As I sat watching the funeral of First Lady Barbara Bush, I couldn’t help but feel somewhat bad that her funeral had somewhat been overshadowed by the controversy generated by one of her vocal critics. California State University Fresno professor Randa Jarrar tweeted, among other things, in light of Bush’s passing, “Barbara Bush was a generous and smart and amazing racist who, along with her husband, raised a war criminal.”
As you very well might know, or at least can imagine, this did not go over very well. In fact, even though she is a professor with tenure, it appears that Fresno president Joseph Castro may be considering disciplinary action after he said, “A professor with tenure does not have blanket protection to say and do what they wish. We are all held accountable for our actions.”
This, of course, raises an interesting question for someone like me who has written multiple times on the importance of free speech. Jarrar clearly has no taste, and she clearly is a heartless individual who was just looking for an opportunity to take a cheap shot and get some shock publicity in the style of Kathy Griffin. That pretty much goes without saying, and, given the outrage that we have seen from across the political spectrum, I think that a lot of people would agree with this assessment of her character.
That being said, I cannot and should not deny that she has free speech. She can say awful things if she wants to. It would not be right if she threatened to restrict my speech, so I should not threaten to advocate for policies that would restrict hers as a private individual (I am in no position to put such policies into place anyway, but just to be clear, I do not think that, as a private individual, her speech should be restricted no matter how evil it is).
Now, with both of these realities established, we have to return to the question of the discipline that has been threatened by Fresno.
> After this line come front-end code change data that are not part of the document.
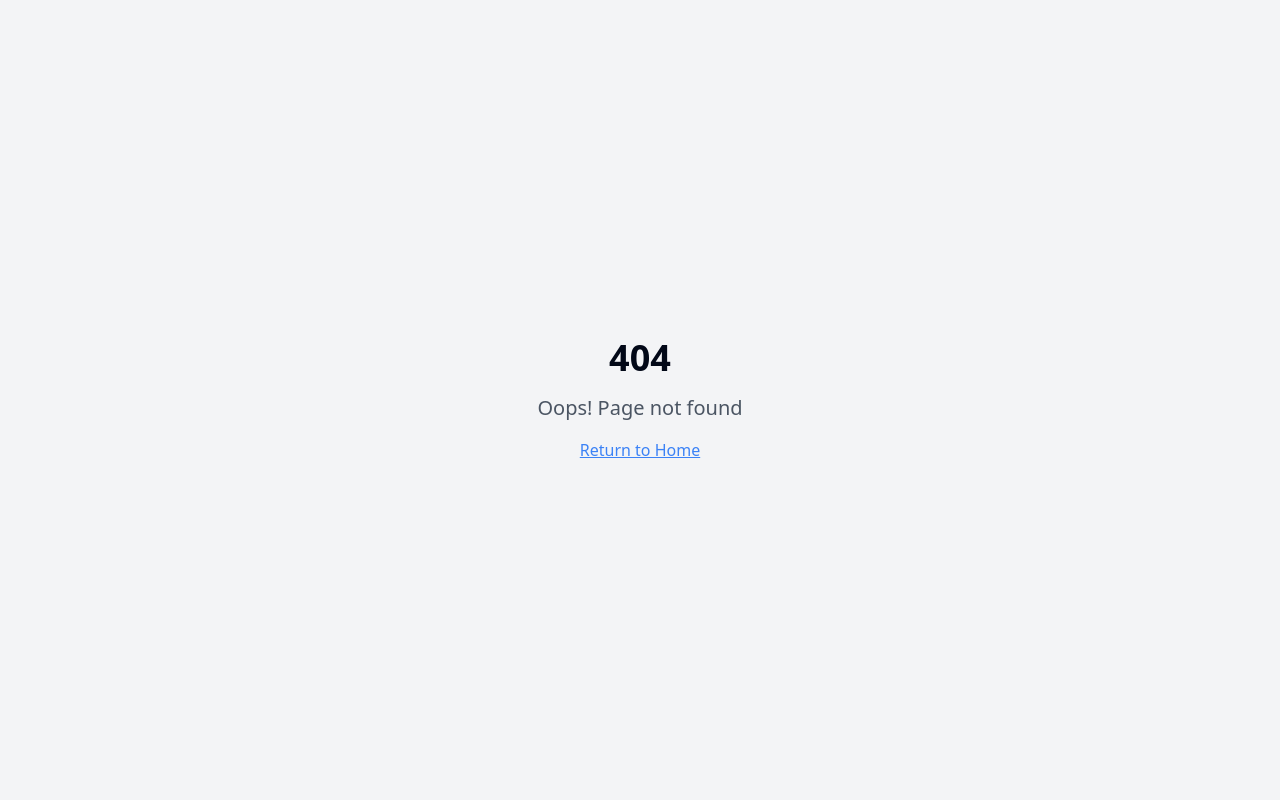
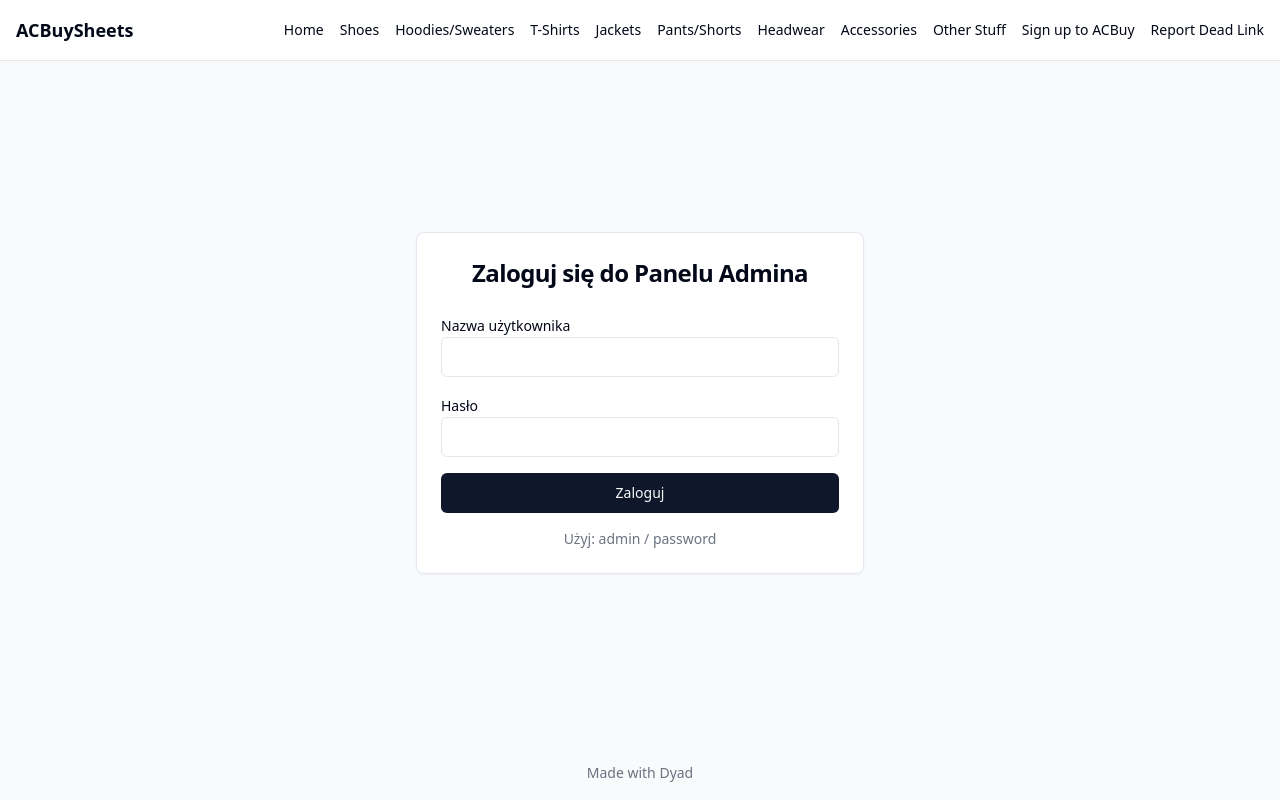
Before and after one commit to voiddhuals/kakosheets, a React (Vite) app: page /login in a window 1280 px wide. Before the commit this address had no page. Built offline with nearby package versions, Linux system fonts and the light colour scheme.

Commit message:
[dyad] Dodawanie panelu administracyjnego z logowaniem i możliwością dodawania produktów - wrote 8 file(s)

```diff
--- a/src/App.tsx
+++ b/src/App.tsx
@@ -4,8 +4,12 @@ import { TooltipProvider } from "@/components/ui/tooltip";
 import { QueryClient, QueryClientProvider } from "@tanstack/react-query";
 import { BrowserRouter, Routes, Route } from "react-router-dom";
 import Index from "./pages/Index";
-import CategoryPage from "./pages/CategoryPage"; // Import CategoryPage
+import CategoryPage from "./pages/CategoryPage";
 import NotFound from "./pages/NotFound";
+import LoginPage from "./pages/LoginPage"; // Import LoginPage
+import AdminPage from "./pages/AdminPage";   // Import AdminPage
+import ProtectedRoute from "./components/ProtectedRoute"; // Import ProtectedRoute
+import { ProductProvider } from "./context/ProductContext"; // Import ProductProvider
 
 const queryClient = new QueryClient();
 
@@ -15,6 +19,7 @@ const App = () => (
       <Toaster />
       <Sonner />
       <BrowserRouter>
+        <ProductProvider> {/* Wrap the entire app with ProductProvider */}
           <Routes>
             <Route path="/" element={<Index />} />
             {/* ADD ALL CUSTOM ROUTES ABOVE THE CATCH-ALL "*" ROUTE */}
@@ -26,10 +31,18 @@ const App = () => (
             <Route path="/headwear" element={<CategoryPage />} />
             <Route path="/accessories" element={<CategoryPage />} />
             <Route path="/other-stuff" element={<CategoryPage />} />
-          <Route path="/signup" element={<NotFound />} /> {/* Placeholder for signup */}
-          <Route path="/report-dead-link" element={<NotFound />} /> {/* Placeholder for report dead link */}
+            <Route path="/signup" element={<NotFound />} />
+            <Route path="/report-dead-link" element={<NotFound />} />
+            <Route path="/login" element={<LoginPage />} /> {/* Login page route */}
+
+            {/* Protected Admin Route */}
+            <Route element={<ProtectedRoute />}>
+              <Route path="/admin" element={<AdminPage />} />
+            </Route>
+
             <Route path="*" element={<NotFound />} />
           </Routes>
+        </ProductProvider>
       </BrowserRouter>
     </TooltipProvider>
   </QueryClientProvider>
--- /dev/null
+++ b/src/components/ProtectedRoute.tsx
@@ -0,0 +1,17 @@
+"use client";
+
+import React from 'react';
+import { Navigate, Outlet } from 'react-router-dom';
+import { useProductContext } from '@/context/ProductContext';
+
+const ProtectedRoute = () => {
+  const { isAuthenticated } = useProductContext();
+
+  if (!isAuthenticated) {
+    return <Navigate to="/login" replace />;
+  }
+
+  return <Outlet />;
+};
+
+export default ProtectedRoute;
--- /dev/null
+++ b/src/context/ProductContext.tsx
@@ -0,0 +1,60 @@
+"use client";
+
+import React, { createContext, useState, useContext, ReactNode } from 'react';
+import { Product, allProducts as initialProducts } from "@/data/products";
+import { toast } from "sonner";
+import { useNavigate } from 'react-router-dom';
+
+interface ProductContextType {
+  products: Product[];
+  addProduct: (product: Omit<Product, 'id'>) => void;
+  isAuthenticated: boolean;
+  login: (username: string, password: string) => boolean;
+  logout: () => void;
+}
+
+const ProductContext = createContext<ProductContextType | undefined>(undefined);
+
+export const ProductProvider = ({ children }: { children: ReactNode }) => {
+  const [products, setProducts] = useState<Product[]>(initialProducts);
+  const [isAuthenticated, setIsAuthenticated] = useState<boolean>(false);
+  const navigate = useNavigate();
+
+  const addProduct = (newProduct: Omit<Product, 'id'>) => {
+    const productWithId = { ...newProduct, id: products.length + 1 };
+    setProducts((prevProducts) => [...prevProducts, productWithId]);
+    toast.success("Produkt został pomyślnie dodany!");
+  };
+
+  const login = (username: string, password: string) => {
+    // Simple hardcoded login for demonstration purposes
+    if (username === "admin" && password === "password") {
+      setIsAuthenticated(true);
+      toast.success("Zalogowano pomyślnie!");
+      navigate('/admin');
+      return true;
+    }
+    toast.error("Nieprawidłowa nazwa użytkownika lub hasło.");
+    return false;
+  };
+
+  const logout = () => {
+    setIsAuthenticated(false);
+    toast.info("Wylogowano.");
+    navigate('/login');
+  };
+
+  return (
+    <ProductContext.Provider value={{ products, addProduct, isAuthenticated, login, logout }}>
+      {children}
+    </ProductContext.Provider>
+  );
+};
+
+export const useProductContext = () => {
+  const context = useContext(ProductContext);
+  if (context === undefined) {
+    throw new Error('useProductContext must be used within a ProductProvider');
+  }
+  return context;
+};
--- /dev/null
+++ b/src/pages/AdminPage.tsx
@@ -0,0 +1,110 @@
+"use client";
+
+import React, { useState } from 'react';
+import { useProductContext } from '@/context/ProductContext';
+import { Input } from '@/components/ui/input';
+import { Button } from '@/components/ui/button';
+import { Label } from '@/components/ui/label';
+import { Card, CardContent, CardHeader, CardTitle } from '@/components/ui/card';
+import { Select, SelectContent, SelectItem, SelectTrigger, SelectValue } from '@/components/ui/select';
+import Header from '@/components/Header';
+import { MadeWithDyad } from '@/components/made-with-dyad';
+import { Link } from 'react-router-dom';
+
+const AdminPage = () => {
+  const { addProduct, logout } = useProductContext();
+  const [name, setName] = useState('');
+  const [price, setPrice] = useState('');
+  const [image, setImage] = useState('/placeholder.svg'); // Default placeholder image
+  const [category, setCategory] = useState('');
+
+  const categories = [
+    "Shoes", "Hoodies/Sweaters", "T-Shirts", "Jackets", "Pants/Shorts",
+    "Headwear", "Accessories", "Other Stuff"
+  ];
+
+  const handleSubmit = (e: React.FormEvent) => {
+    e.preventDefault();
+    if (!name || !price || !category) {
+      alert("Wszystkie pola są wymagane!");
+      return;
+    }
+    addProduct({ name, price, image, category });
+    setName('');
+    setPrice('');
+    setImage('/placeholder.svg');
+    setCategory('');
+  };
+
+  return (
+    <div className="min-h-screen bg-gray-50 flex flex-col">
+      <Header />
+      <main className="flex-grow container mx-auto p-4">
+        <div className="flex justify-between items-center mb-8">
+          <h1 className="text-5xl font-bold">Panel Administracyjny</h1>
+          <Button onClick={logout} variant="destructive">Wyloguj</Button>
+        </div>
+
+        <Card className="w-full max-w-2xl mx-auto">
+          <CardHeader>
+            <CardTitle className="text-2xl text-center">Dodaj Nowy Produkt</CardTitle>
+          </CardHeader>
+          <CardContent>
+            <form onSubmit={handleSubmit} className="space-y-4">
+              <div>
+                <Label htmlFor="name">Nazwa Produktu</Label>
+                <Input
+                  id="name"
+                  type="text"
+                  value={name}
+                  onChange={(e) => setName(e.target.value)}
+                  required
+                />
+              </div>
+              <div>
+                <Label htmlFor="price">Cena</Label>
+                <Input
+                  id="price"
+                  type="text"
+                  value={price}
+                  onChange={(e) => setPrice(e.target.value)}
+                  required
+                />
+              </div>
+              <div>
+                <Label htmlFor="image">URL Obrazka</Label>
+                <Input
+                  id="image"
+                  type="text"
+                  value={image}
+                  onChange={(e) => setImage(e.target.value)}
+                  placeholder="Np. /placeholder.svg"
+                />
+              </div>
+              <div>
+                <Label htmlFor="category">Kategoria</Label>
+                <Select onValueChange={setCategory} value={category} required>
+                  <SelectTrigger id="category">
+                    <SelectValue placeholder="Wybierz kategorię" />
+                  </SelectTrigger>
+                  <SelectContent>
+                    {categories.map((cat) => (
+                      <SelectItem key={cat} value={cat}>{cat}</SelectItem>
+                    ))}
+                  </SelectContent>
+                </Select>
+              </div>
+              <Button type="submit" className="w-full">Dodaj Produkt</Button>
+            </form>
+          </CardContent>
+        </Card>
+        <p className="text-center text-sm text-gray-600 mt-8">
+          Pamiętaj: Dodane produkty nie będą trwałe i znikną po odświeżeniu strony, ponieważ aplikacja działa tylko po stronie klienta.
+        </p>
+      </main>
+      <MadeWithDyad />
+    </div>
+  );
+};
+
+export default AdminPage;
--- a/src/pages/CategoryPage.tsx
+++ b/src/pages/CategoryPage.tsx
@@ -5,7 +5,7 @@ import { useParams } from 'react-router-dom';
 import Header from "@/components/Header";
 import ProductCard from "@/components/ProductCard";
 import { MadeWithDyad } from "@/components/made-with-dyad";
-import { allProducts } from "@/data/products";
+import { useProductContext } from "@/context/ProductContext"; // Import useProductContext
 
 const categoryMap: { [key: string]: string } = {
   "shoes": "Shoes",
@@ -21,9 +21,10 @@ const categoryMap: { [key: string]: string } = {
 const CategoryPage = () => {
   const { categorySlug } = useParams<{ categorySlug: string }>();
   const categoryName = categorySlug ? categoryMap[categorySlug] : undefined;
+  const { products } = useProductContext(); // Use products from context
 
   const filteredProducts = categoryName
-    ? allProducts.filter((product) => product.category === categoryName)
+    ? products.filter((product) => product.category === categoryName)
     : [];
 
   return (
--- a/src/pages/Index.tsx
+++ b/src/pages/Index.tsx
@@ -4,16 +4,18 @@ import React from 'react';
 import Header from "@/components/Header";
 import ProductCard from "@/components/ProductCard";
 import { MadeWithDyad } from "@/components/made-with-dyad";
-import { allProducts } from "@/data/products"; // Import allProducts
+import { useProductContext } from "@/context/ProductContext"; // Import useProductContext
 
 const Index = () => {
+  const { products } = useProductContext(); // Use products from context
+
   return (
     <div className="min-h-screen bg-gray-50">
       <Header />
       <main className="container mx-auto p-4">
         <h1 className="text-5xl font-bold text-center my-8">Wszystkie Produkty</h1>
         <div className="grid grid-cols-1 sm:grid-cols-2 md:grid-cols-3 lg:grid-cols-4 gap-4">
-          {allProducts.map((product) => (
+          {products.map((product) => (
             <ProductCard
               key={product.id}
               image={product.image}
--- /dev/null
+++ b/src/pages/LoginPage.tsx
@@ -0,0 +1,65 @@
+"use client";
+
+import React, { useState } from 'react';
+import { useProductContext } from '@/context/ProductContext';
+import { Input } from '@/components/ui/input';
+import { Button } from '@/components/ui/button';
+import { Label } from '@/components/ui/label';
+import { Card, CardContent, CardHeader, CardTitle } from '@/components/ui/card';
+import Header from '@/components/Header';
+import { MadeWithDyad } from '@/components/made-with-dyad';
+
+const LoginPage = () => {
+  const [username, setUsername] = useState('');
+  const [password, setPassword] = useState('');
+  const { login } = useProductContext();
+
+  const handleSubmit = (e: React.FormEvent) => {
+    e.preventDefault();
+    login(username, password);
+  };
+
+  return (
+    <div className="min-h-screen bg-gray-50 flex flex-col">
+      <Header />
+      <main className="flex-grow flex items-center justify-center p-4">
+        <Card className="w-full max-w-md">
+          <CardHeader>
+            <CardTitle className="text-2xl text-center">Zaloguj się do Panelu Admina</CardTitle>
+          </CardHeader>
+          <CardContent>
+            <form onSubmit={handleSubmit} className="space-y-4">
+              <div>
+                <Label htmlFor="username">Nazwa użytkownika</Label>
+                <Input
+                  id="username"
+                  type="text"
+                  value={username}
+                  onChange={(e) => setUsername(e.target.value)}
+                  required
+                />
+              </div>
+              <div>
+                <Label htmlFor="password">Hasło</Label>
+                <Input
+                  id="password"
+                  type="password"
+                  value={password}
+                  onChange={(e) => setPassword(e.target.value)}
+                  required
+                />
+              </div>
+              <Button type="submit" className="w-full">Zaloguj</Button>
+            </form>
+            <p className="text-center text-sm text-gray-500 mt-4">
+              Użyj: admin / password
+            </p>
+          </CardContent>
+        </Card>
+      </main>
+      <MadeWithDyad />
+    </div>
+  );
+};
+
+export default LoginPage;
```
Lines whose indentation alone changed are shown as unchanged.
Is it appropriate to discipline someone at work for their opinions that they express in their personal time?
This gets into some sensitive areas without a doubt because I think that we often make laundry list of things that we wish people wouldn’t say and would quite frankly feel uncomfortable if our coworkers said. Just to be entirely clear, this has never happened, but if I was working with someone who said that he or she wished that all Christians were wiped off the face of the earth, I would be uncomfortable. If I was in the room with Peter Singer as he advocated for the euthanasia of children born with disabilities, I would be uncomfortable.
However, as we come to this issue of free speech in the context of Randa Jarrar, we have to do our best to separate emotion from this discussion and separate our own personal discomfort from the principle of the matter. As distasteful as I may find Jarrar’s comments, the principle of free speech is something that we have to handle very carefully and not just emotionally respond. I’m going to try to do that for you this week.